--- What to do ---
Please copy each line of the listing that includes the string "skyProgress".

--- Records supplied ---
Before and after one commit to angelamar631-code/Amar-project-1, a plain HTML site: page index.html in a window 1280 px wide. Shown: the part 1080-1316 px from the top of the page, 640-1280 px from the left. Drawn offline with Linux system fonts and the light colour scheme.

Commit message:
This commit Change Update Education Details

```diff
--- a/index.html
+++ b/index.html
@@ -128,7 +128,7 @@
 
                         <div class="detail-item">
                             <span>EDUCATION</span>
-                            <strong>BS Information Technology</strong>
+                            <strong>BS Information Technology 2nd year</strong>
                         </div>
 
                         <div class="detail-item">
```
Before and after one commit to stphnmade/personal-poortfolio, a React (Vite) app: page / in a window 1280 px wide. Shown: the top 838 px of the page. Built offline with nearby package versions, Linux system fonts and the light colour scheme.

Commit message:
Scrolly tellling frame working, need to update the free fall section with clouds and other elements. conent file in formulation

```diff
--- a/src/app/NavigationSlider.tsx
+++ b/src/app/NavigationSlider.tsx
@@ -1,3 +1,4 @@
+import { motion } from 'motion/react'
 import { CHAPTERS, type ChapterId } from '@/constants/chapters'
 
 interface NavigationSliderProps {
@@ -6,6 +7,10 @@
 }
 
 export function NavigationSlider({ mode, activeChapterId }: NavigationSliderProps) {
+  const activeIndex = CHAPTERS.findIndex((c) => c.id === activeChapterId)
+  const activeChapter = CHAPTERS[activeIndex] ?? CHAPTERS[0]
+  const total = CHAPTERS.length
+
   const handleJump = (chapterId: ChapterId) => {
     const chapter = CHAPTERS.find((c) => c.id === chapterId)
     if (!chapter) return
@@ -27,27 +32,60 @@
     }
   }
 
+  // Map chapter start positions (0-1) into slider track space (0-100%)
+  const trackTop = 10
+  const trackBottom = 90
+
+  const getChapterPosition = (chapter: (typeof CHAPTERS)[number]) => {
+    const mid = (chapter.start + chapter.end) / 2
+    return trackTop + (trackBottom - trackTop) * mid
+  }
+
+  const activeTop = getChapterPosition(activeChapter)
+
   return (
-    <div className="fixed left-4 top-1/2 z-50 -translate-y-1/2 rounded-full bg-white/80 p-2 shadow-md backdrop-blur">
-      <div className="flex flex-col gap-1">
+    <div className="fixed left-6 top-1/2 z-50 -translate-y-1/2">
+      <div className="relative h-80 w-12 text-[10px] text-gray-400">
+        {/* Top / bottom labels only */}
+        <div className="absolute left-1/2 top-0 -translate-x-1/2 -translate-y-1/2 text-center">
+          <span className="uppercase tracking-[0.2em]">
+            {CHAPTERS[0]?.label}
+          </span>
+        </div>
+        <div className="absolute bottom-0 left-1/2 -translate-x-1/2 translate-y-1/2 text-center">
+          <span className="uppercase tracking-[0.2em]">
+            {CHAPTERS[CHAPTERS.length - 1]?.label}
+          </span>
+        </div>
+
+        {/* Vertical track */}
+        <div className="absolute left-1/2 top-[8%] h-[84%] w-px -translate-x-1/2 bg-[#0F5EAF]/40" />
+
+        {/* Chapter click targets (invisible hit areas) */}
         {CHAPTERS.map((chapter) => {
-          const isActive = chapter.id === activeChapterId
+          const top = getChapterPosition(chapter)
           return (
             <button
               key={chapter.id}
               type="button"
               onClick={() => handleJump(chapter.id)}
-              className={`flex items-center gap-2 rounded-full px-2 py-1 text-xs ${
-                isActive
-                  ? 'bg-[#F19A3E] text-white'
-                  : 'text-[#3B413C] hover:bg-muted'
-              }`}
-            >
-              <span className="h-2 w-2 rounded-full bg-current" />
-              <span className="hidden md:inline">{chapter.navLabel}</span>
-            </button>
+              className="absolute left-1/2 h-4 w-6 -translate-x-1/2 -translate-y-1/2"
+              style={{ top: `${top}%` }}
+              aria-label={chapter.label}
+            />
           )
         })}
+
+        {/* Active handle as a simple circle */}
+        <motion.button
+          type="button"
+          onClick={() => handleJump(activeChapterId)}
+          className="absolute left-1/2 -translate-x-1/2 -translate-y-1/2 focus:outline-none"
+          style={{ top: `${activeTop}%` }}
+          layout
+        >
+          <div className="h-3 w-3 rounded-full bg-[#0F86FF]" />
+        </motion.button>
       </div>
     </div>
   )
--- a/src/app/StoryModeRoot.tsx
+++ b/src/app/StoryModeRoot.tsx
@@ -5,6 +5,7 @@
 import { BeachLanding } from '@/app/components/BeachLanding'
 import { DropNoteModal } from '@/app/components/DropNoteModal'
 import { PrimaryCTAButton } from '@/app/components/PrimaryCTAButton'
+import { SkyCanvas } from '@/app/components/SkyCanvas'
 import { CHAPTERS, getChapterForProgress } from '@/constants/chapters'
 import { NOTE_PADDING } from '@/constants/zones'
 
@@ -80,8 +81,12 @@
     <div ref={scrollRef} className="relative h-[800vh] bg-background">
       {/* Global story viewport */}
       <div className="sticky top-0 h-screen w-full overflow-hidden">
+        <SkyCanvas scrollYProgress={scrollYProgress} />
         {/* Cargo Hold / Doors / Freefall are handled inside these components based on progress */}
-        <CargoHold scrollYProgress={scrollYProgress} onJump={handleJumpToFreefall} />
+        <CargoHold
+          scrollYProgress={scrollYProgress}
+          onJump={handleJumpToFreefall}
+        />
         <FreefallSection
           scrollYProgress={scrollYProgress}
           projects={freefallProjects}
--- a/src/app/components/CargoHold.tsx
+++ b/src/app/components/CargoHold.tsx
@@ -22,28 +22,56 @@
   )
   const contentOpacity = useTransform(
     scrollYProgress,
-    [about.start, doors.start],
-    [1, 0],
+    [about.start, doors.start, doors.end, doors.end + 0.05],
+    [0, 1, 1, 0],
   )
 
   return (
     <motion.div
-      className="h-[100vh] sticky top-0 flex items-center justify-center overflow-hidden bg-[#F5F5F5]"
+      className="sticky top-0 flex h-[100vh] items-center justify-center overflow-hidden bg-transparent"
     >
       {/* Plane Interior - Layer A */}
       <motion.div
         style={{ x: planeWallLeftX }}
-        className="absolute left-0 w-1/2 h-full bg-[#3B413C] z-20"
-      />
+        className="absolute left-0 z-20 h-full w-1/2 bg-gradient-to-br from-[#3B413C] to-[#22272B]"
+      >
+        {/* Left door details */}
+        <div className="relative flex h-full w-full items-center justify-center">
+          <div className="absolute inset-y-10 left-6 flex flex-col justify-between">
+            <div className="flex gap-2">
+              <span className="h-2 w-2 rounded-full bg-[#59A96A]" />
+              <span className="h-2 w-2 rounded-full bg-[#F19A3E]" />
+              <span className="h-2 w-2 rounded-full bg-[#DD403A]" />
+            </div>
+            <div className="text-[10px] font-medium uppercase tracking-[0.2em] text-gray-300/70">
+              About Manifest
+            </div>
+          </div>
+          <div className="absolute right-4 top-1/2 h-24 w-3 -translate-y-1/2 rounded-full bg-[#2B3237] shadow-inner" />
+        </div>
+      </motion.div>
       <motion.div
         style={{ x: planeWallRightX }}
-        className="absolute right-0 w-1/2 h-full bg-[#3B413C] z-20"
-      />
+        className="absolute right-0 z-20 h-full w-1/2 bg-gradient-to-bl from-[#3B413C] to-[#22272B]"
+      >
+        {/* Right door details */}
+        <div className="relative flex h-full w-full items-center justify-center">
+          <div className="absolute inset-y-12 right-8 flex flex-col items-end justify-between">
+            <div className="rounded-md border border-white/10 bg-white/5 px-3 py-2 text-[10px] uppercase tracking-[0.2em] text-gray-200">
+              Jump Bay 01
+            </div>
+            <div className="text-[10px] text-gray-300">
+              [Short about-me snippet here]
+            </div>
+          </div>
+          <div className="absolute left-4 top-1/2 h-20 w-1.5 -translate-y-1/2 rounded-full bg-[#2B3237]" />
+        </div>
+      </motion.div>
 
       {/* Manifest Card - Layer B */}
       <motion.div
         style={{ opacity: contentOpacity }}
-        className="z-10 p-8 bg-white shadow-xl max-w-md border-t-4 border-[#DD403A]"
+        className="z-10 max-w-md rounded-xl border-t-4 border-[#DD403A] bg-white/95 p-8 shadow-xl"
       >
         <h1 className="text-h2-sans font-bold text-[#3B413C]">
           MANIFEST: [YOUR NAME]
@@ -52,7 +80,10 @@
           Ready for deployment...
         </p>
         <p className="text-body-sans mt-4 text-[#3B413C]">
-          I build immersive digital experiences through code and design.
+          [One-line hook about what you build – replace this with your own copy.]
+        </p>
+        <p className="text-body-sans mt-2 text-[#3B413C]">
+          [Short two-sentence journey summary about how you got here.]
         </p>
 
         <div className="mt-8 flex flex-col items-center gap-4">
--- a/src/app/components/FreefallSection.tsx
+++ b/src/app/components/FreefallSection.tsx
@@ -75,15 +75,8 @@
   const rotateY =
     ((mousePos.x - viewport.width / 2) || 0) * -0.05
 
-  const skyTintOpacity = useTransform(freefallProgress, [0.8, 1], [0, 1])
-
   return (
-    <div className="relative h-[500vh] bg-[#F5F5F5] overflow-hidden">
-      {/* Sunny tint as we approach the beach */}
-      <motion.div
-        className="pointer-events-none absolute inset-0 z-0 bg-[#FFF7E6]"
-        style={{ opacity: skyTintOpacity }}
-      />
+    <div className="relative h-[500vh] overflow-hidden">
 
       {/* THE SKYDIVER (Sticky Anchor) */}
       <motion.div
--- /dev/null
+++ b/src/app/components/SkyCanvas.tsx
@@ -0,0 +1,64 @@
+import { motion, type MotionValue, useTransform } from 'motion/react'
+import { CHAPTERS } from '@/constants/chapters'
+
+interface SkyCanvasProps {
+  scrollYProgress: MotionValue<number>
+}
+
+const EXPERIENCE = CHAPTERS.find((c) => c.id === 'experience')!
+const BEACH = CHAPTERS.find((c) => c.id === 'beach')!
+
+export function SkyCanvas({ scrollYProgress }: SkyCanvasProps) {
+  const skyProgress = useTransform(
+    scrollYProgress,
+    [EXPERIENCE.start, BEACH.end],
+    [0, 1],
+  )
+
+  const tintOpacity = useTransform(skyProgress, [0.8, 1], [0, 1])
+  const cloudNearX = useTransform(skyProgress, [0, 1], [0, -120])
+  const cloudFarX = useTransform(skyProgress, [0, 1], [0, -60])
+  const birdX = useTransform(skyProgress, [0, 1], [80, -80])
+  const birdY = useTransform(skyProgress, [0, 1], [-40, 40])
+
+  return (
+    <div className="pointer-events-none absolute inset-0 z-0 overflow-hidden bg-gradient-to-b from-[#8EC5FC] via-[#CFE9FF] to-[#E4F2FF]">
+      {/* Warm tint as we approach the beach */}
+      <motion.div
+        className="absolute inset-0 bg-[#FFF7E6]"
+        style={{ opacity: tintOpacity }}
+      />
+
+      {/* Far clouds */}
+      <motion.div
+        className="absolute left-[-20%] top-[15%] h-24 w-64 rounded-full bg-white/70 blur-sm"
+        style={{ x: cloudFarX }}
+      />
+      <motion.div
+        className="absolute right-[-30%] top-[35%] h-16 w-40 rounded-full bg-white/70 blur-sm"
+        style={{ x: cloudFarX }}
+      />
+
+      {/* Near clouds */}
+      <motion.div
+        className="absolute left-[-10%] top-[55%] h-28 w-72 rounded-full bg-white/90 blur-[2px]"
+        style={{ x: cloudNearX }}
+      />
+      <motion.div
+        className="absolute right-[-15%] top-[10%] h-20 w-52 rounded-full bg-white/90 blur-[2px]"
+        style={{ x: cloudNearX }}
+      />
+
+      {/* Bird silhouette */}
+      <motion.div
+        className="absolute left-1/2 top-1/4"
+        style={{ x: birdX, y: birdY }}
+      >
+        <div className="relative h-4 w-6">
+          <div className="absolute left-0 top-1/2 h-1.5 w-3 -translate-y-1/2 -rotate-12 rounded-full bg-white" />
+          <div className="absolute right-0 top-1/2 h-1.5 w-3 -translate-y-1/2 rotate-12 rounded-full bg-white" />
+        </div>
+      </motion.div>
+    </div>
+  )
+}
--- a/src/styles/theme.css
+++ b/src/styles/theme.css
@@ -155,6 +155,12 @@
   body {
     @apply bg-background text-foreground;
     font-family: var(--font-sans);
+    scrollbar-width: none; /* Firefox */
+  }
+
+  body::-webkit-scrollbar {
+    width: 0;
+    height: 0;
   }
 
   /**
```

--- Exercise response ---
+  const skyProgress = useTransform(
+  const tintOpacity = useTransform(skyProgress, [0.8, 1], [0, 1])
+  const cloudNearX = useTransform(skyProgress, [0, 1], [0, -120])
+  const cloudFarX = useTransform(skyProgress, [0, 1], [0, -60])
+  const birdX = useTransform(skyProgress, [0, 1], [80, -80])
+  const birdY = useTransform(skyProgress, [0, 1], [-40, 40])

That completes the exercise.